    Still from War in Guam

    http://cdn.itvs.org/war_in_guam-01.jpg

The Film

World War II has had an enduring legacy in Guam, a U.S. territory since 1898. In U.S. history books and public culture, World War II is often remembered as the “good war,” but America's war-time and post-war policies produced devastating results in Guam.

The native people of Guam, the Chamorros, remained loyal to the U.S. under a brutal Japanese occupation only to be stripped of much of their ancestral lands to build military facilities after the war. Through rarely seen archival footage, as well as testimonies of survivors and their descendants, War in Guam is told from various points of view. These include war survivors like Antonio Artero whose father was awarded one of the first Medals of Freedom for his heroism protecting American lives, and two key historical figures: Radioman George Tweed and Father Jesús Baza Duenas.

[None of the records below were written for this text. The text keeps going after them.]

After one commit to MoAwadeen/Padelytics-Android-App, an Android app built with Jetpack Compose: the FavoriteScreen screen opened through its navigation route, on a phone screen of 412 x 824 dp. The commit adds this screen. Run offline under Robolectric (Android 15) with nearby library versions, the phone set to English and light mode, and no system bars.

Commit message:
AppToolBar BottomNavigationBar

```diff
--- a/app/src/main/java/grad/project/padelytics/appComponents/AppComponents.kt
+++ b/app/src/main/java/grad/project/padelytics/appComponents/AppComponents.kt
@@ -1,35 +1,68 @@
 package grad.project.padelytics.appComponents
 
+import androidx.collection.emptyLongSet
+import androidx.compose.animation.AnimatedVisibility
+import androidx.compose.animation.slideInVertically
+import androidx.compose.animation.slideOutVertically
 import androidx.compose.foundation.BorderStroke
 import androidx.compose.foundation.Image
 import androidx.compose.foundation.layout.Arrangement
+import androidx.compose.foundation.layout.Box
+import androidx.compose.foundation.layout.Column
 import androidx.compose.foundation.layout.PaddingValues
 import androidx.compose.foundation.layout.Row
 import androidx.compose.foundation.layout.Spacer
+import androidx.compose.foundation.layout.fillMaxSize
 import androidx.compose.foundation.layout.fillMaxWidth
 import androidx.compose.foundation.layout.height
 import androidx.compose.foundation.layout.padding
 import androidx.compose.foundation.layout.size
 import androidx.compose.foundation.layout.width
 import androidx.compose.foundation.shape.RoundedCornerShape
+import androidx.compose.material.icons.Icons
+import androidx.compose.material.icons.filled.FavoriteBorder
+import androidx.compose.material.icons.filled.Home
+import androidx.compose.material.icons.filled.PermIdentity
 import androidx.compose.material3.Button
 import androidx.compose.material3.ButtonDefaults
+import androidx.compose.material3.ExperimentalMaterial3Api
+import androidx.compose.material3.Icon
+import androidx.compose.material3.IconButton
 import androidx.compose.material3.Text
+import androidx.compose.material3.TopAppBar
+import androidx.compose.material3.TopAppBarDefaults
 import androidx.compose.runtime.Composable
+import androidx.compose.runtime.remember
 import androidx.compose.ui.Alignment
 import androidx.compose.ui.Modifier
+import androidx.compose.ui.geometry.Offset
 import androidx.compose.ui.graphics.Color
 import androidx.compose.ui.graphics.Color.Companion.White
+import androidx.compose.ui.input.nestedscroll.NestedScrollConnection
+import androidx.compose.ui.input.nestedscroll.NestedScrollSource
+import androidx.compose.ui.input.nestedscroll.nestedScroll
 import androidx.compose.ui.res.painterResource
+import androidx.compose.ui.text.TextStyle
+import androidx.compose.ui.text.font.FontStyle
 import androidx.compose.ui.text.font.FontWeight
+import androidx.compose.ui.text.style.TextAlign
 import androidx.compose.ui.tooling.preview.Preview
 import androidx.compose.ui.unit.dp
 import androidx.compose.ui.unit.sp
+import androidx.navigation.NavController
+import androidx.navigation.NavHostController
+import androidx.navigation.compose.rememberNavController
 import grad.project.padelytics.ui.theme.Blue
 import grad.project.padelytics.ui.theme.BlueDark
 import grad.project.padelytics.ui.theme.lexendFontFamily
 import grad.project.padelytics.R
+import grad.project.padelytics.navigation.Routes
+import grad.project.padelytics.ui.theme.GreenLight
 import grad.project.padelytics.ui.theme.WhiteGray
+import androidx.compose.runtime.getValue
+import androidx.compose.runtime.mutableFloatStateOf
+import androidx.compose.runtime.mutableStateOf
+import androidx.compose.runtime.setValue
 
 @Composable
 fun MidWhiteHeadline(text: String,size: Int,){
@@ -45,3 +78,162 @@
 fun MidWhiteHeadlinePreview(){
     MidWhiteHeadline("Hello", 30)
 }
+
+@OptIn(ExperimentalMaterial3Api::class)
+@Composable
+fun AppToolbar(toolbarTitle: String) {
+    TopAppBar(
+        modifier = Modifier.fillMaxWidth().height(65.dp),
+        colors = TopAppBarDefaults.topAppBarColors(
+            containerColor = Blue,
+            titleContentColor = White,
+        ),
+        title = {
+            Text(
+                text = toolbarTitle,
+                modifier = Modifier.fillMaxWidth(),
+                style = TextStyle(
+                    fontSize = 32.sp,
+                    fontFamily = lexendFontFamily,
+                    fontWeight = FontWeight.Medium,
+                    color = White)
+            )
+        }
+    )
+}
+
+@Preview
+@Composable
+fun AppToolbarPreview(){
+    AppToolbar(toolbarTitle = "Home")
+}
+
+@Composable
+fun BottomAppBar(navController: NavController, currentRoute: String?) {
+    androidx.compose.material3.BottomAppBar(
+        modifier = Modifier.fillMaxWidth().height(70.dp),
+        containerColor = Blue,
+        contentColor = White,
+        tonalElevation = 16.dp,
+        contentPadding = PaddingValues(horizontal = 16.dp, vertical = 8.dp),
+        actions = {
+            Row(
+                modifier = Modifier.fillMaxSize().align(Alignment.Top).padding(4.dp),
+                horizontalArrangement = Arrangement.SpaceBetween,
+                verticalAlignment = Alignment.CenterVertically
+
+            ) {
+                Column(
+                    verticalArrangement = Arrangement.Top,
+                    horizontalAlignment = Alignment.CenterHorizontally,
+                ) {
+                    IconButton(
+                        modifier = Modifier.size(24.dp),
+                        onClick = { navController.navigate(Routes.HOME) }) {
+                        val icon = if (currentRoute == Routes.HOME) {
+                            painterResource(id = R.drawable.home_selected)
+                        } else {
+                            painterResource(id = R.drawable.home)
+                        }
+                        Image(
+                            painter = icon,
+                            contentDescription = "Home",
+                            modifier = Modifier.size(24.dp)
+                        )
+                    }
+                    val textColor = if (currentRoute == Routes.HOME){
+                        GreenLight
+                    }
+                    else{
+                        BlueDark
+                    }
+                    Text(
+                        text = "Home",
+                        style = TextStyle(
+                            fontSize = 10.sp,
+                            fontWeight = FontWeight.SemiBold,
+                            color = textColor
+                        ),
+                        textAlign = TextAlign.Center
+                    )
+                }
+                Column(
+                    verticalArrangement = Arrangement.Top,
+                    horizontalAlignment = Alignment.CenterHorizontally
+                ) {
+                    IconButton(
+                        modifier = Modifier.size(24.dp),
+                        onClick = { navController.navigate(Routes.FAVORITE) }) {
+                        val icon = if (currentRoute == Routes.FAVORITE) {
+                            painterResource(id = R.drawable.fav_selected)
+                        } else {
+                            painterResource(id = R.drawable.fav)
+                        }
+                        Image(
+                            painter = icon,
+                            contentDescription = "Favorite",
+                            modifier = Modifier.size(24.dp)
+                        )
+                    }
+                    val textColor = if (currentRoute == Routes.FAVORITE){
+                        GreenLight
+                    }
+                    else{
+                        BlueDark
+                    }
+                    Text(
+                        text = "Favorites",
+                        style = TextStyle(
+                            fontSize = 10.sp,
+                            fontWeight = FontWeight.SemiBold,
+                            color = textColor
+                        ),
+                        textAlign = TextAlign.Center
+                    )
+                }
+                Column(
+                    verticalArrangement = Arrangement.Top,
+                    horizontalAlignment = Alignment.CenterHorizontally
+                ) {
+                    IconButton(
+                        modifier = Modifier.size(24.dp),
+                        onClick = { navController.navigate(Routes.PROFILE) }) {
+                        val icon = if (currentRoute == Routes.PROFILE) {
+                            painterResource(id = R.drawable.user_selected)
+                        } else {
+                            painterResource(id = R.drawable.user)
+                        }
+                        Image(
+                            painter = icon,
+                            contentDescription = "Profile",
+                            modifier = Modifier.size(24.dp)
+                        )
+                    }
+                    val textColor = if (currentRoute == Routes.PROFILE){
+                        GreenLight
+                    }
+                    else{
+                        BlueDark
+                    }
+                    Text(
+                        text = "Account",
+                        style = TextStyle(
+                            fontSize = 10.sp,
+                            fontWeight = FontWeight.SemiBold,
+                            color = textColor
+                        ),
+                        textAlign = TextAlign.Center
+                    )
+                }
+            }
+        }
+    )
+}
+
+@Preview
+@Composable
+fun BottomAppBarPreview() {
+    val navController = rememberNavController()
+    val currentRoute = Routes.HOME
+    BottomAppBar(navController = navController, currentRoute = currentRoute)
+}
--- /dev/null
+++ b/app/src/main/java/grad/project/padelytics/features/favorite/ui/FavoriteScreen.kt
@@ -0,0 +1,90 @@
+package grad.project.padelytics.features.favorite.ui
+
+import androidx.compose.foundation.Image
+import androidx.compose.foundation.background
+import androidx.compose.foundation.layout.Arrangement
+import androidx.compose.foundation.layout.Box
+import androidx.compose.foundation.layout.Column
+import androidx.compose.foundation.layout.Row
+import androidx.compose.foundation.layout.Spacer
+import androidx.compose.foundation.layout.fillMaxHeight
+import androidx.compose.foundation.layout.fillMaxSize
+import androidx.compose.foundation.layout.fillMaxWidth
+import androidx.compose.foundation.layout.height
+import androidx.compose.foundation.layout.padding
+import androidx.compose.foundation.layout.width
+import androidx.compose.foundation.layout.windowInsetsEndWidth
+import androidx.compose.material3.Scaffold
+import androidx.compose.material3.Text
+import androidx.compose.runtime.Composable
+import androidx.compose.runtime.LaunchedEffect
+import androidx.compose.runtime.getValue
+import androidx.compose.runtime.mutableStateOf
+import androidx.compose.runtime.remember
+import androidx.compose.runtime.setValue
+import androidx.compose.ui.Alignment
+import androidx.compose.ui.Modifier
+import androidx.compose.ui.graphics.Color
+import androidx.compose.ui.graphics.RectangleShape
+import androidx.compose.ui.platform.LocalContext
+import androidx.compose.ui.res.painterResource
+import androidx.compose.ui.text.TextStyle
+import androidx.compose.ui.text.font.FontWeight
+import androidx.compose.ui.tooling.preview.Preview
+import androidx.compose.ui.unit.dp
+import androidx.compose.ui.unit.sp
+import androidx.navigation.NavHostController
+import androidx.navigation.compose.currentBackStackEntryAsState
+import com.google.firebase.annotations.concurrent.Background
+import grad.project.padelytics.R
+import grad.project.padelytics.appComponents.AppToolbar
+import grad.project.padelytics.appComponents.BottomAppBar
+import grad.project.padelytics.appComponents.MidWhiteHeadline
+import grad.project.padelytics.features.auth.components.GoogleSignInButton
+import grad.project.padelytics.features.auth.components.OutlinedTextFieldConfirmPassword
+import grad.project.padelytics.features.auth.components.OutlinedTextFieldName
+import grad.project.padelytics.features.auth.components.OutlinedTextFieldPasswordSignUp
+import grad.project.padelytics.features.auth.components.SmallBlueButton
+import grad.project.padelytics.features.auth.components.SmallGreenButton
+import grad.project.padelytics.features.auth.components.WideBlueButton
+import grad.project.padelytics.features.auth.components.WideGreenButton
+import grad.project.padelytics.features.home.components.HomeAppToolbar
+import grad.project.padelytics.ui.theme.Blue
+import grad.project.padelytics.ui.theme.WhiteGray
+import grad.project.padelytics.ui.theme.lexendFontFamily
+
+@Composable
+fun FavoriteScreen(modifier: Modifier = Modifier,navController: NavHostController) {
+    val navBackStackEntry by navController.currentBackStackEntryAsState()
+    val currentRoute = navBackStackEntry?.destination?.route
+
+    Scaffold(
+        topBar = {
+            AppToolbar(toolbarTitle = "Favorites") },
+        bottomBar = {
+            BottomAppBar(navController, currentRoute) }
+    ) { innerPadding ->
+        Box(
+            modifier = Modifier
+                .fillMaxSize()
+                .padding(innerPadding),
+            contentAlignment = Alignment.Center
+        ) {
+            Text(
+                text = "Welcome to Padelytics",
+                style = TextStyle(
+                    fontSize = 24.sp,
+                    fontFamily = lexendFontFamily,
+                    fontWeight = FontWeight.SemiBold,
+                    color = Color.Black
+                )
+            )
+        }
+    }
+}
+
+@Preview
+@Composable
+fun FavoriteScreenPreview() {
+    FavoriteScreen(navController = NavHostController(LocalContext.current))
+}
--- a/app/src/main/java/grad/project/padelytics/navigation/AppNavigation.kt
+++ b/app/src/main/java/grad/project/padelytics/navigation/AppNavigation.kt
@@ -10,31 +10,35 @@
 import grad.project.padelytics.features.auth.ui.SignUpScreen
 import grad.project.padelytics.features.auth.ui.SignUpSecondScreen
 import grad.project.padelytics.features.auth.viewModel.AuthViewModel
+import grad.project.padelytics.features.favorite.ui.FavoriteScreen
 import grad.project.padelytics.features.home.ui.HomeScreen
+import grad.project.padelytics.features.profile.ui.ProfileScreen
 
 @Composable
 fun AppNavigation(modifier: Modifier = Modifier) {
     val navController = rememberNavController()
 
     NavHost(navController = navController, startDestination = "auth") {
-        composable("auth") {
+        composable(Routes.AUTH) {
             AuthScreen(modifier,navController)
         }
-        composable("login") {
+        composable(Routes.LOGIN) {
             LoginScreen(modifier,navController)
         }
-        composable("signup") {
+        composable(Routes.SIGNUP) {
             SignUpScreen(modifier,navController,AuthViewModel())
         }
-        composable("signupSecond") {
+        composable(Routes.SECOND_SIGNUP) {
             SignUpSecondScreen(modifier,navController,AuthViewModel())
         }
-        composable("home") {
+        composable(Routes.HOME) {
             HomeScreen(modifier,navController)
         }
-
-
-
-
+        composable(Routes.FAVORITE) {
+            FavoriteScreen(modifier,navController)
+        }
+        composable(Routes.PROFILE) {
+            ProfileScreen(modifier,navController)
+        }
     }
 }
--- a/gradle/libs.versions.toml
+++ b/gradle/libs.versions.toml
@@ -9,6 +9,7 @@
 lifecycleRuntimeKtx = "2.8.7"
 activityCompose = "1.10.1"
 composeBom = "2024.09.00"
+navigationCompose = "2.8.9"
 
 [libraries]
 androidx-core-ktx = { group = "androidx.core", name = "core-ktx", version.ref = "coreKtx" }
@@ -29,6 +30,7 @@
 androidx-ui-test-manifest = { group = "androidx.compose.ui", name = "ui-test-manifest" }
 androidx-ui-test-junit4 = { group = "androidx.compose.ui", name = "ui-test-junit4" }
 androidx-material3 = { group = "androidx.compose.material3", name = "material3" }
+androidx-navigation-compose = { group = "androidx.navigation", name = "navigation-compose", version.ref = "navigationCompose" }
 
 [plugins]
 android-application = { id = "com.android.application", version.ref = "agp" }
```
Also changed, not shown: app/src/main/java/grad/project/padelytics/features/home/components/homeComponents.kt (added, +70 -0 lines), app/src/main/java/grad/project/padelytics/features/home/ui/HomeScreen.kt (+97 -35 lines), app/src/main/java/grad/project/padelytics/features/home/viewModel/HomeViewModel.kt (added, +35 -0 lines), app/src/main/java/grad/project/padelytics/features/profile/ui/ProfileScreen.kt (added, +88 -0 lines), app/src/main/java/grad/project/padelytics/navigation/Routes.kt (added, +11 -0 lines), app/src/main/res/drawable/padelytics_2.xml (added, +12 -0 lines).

When the war began in Guam on December 8, 1941, Father Jesús Baza Duenas was a 30-year old Chamorro priest who openly defied the Japanese occupiers’ attempts to change their religious beliefs, cultural traditions, and political loyalty to the United States. Radioman George Tweed was a 39-year old American who fled into the jungle to avoid being sent to a prisoner of war camp in Japan. Although unarmed and under constant surveillance for any signs of disaffection, the Chamorros to great risks protect Tweed. Three years into the Japanese occupation, Father Duenas and two other Chamorro men were executed for refusing to give information on the soldier’s whereabouts. Hours later, the U.S. military rescued Tweed before beginning the takeover of Guam.

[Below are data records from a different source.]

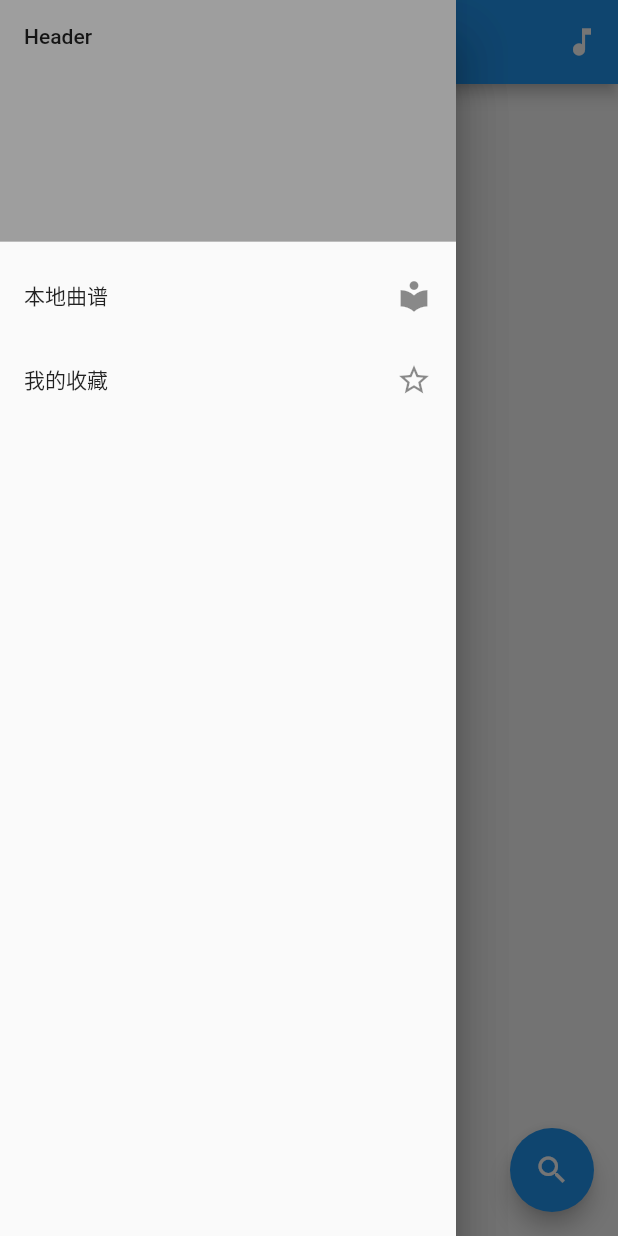
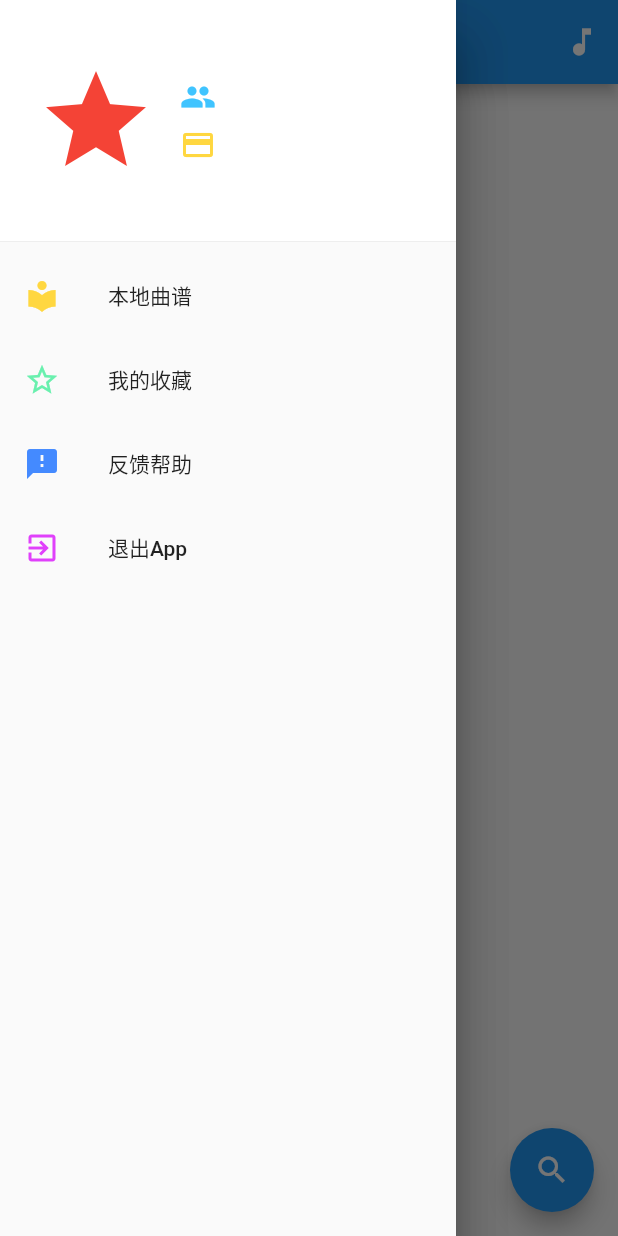
Before and after one commit to FortuneDream/PocketLite, a Flutter app: the screen it shows after launch, scrolled down 576 dp, after a tap on the "star border" icon, on a phone screen of 412 x 824 dp. Run offline on Flutter 3.47's test engine with Material 2 defaults, Android fonts, the phone set to English and light mode, and no system bars; our stand-ins replace flutter_swiper, fluttertoast.

Commit message:
遇到了一个listTile和Container的问题

```diff
--- a/lib/home/home_widget.dart
+++ b/lib/home/home_widget.dart
@@ -2,7 +2,7 @@ import 'package:flutter/material.dart';
 import 'package:flutter_swiper/flutter_swiper.dart';
 import 'package:fluttertoast/fluttertoast.dart';
 import 'package:pocket_lite/home/home_body_widget.dart';
-import 'package:pocket_lite/model/ShareSong.dart';
+import 'package:pocket_lite/model/share_song.dart';
 import 'package:pocket_lite/model/instrument.dart';
 import 'package:pocket_lite/my/my_widget.dart';
 import 'package:pocket_lite/home/switch_instrument_dialog.dart';
@@ -28,6 +28,7 @@ class HomeWidget extends StatelessWidget {
               onPressed: () {
                 //进入个人drawer打开
                 Scaffold.of(context).openDrawer();
+
               });
         }),
         title: Text("口袋乐谱"),
@@ -62,7 +63,7 @@ class HomeWidget extends StatelessWidget {
         },
         headerCreator: (BuildContext context, int position) {
           return Container(
-            height: 200,
+            height: 200, //必须要固定宽度，否则因为无法测量出Swiper的高度而无法显示
             child: Swiper(
               itemCount: 3,
               itemBuilder: (BuildContext context, int index) {
--- a/lib/my/my_widget.dart
+++ b/lib/my/my_widget.dart
@@ -1,3 +1,4 @@
+import 'package:flutter/cupertino.dart';
 import 'package:flutter/material.dart';
 
 //我的
@@ -9,17 +10,77 @@ class MyWidget extends Drawer {
           padding: EdgeInsets.zero,
           children: <Widget>[
             DrawerHeader(
-              child: Text("Header"),
-              decoration: BoxDecoration(color: Colors.grey),
+              child: HeaderWidget(),
+              decoration: BoxDecoration(color: Colors.white),
             ),
             ListTile(
+              leading: Icon(Icons.local_library, color: Colors.amberAccent),
               title: Text("本地曲谱"),
-              trailing: Icon(Icons.local_library),
+              onTap: () {},
             ),
             ListTile(
+              leading: Icon(
+                Icons.star_border,
+                color: Colors.greenAccent,
+              ),
               title: Text("我的收藏"),
-              trailing: Icon(Icons.star_border),
+              onTap: () {},
+            ),
+            ListTile(
+              leading: Icon(
+                Icons.feedback,
+                color: Colors.blueAccent,
+              ),
+              title: Text("反馈帮助"),
+              onTap: () {},
+            ),
+            ListTile(
+              leading: Icon(
+                Icons.exit_to_app,
+                color: Colors.purpleAccent,
+              ),
+              title: Text("退出App"),
+              onTap: () {},
             )
           ],
         )));
 }
+
+//头部
+class HeaderWidget extends StatelessWidget {
+  @override
+  Widget build(BuildContext context) {
+    return Row(
+      children: <Widget>[
+        Container(
+          child: Icon(
+            Icons.star,
+            color: Colors.red,
+            size: 80,
+          ),
+          margin: EdgeInsets.fromLTRB(8, 0, 0, 8),
+        ),
+        Column(
+          mainAxisAlignment: MainAxisAlignment.center,
+          crossAxisAlignment: CrossAxisAlignment.start,
+          children: <Widget>[
+            Container(
+              child: Icon(
+                Icons.people,
+                color: Colors.lightBlueAccent,
+              ),
+              padding: EdgeInsets.fromLTRB(16, 0, 0, 8),
+            ),
+            Container(
+              child: Icon(
+                Icons.credit_card,
+                color: Colors.amberAccent,
+              ),
+              padding: EdgeInsets.fromLTRB(16, 0, 0, 8),
+            )
+          ],
+        )
+      ],
+    );
+  }
+}
```
Also changed, not shown: lib/model/share_song.dart (renamed from lib/model/ShareSong.dart).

At first, the Chamorros — who had been interned in a concentration camp and were being massacred — welcomed the U.S. soldiers as saviors. But immediately after Guam’s liberation on July 21, 1944, the U.S. confiscated three quarters of Guam’s total area for military and recreational development. The Chamorros eventually won U.S. citizenship, but it did not win them the right to control the use of their land. A new era of occupation had begun.

The native people of Guam, the Chamorros, remained loyal to the U.S. under a brutal Japanese occupation only to be stripped of much of their ancestral lands to build military facilities after the war. Through rarely seen archival footage, as well as testimonies of survivors and their descendants, War in Guam is told from various points of view. These include war survivors like Antonio Artero whose father was awarded one of the first Medals of Freedom for his heroism protecting American lives, and two key historical figures: Radioman George Tweed and Father Jesús Baza Duenas.

When the war began in Guam on December 8, 1941, Father Jesús Baza Duenas was a 30-year old Chamorro priest who openly defied the Japanese occupiers’ attempts to change their religious beliefs, cultural traditions, and political loyalty to the United States. Radioman George Tweed was a 39-year old American who fled into the jungle to avoid being sent to a prisoner of war camp in Japan. Although unarmed and under constant surveillance for any signs of disaffection, the Chamorros to great risks protect Tweed. Three years into the Japanese occupation, Father Duenas and two other Chamorro men were executed for refusing to give information on the soldier’s whereabouts. Hours later, the U.S. military rescued Tweed before beginning the takeover of Guam.

At first, the Chamorros — who had been interned in a concentration camp and were being massacred — welcomed the U.S. soldiers as saviors. But immediately after Guam’s liberation on July 21, 1944, the U.S. confiscated three quarters of Guam’s total area for military and recreational development. The Chamorros eventually won U.S. citizenship, but it did not win them the right to control the use of their land. A new era of occupation had begun.

The Filmmakers

  1. Frances Negrón-MuntanerProducer/Director
  2. Cris Borja-SumbiProducer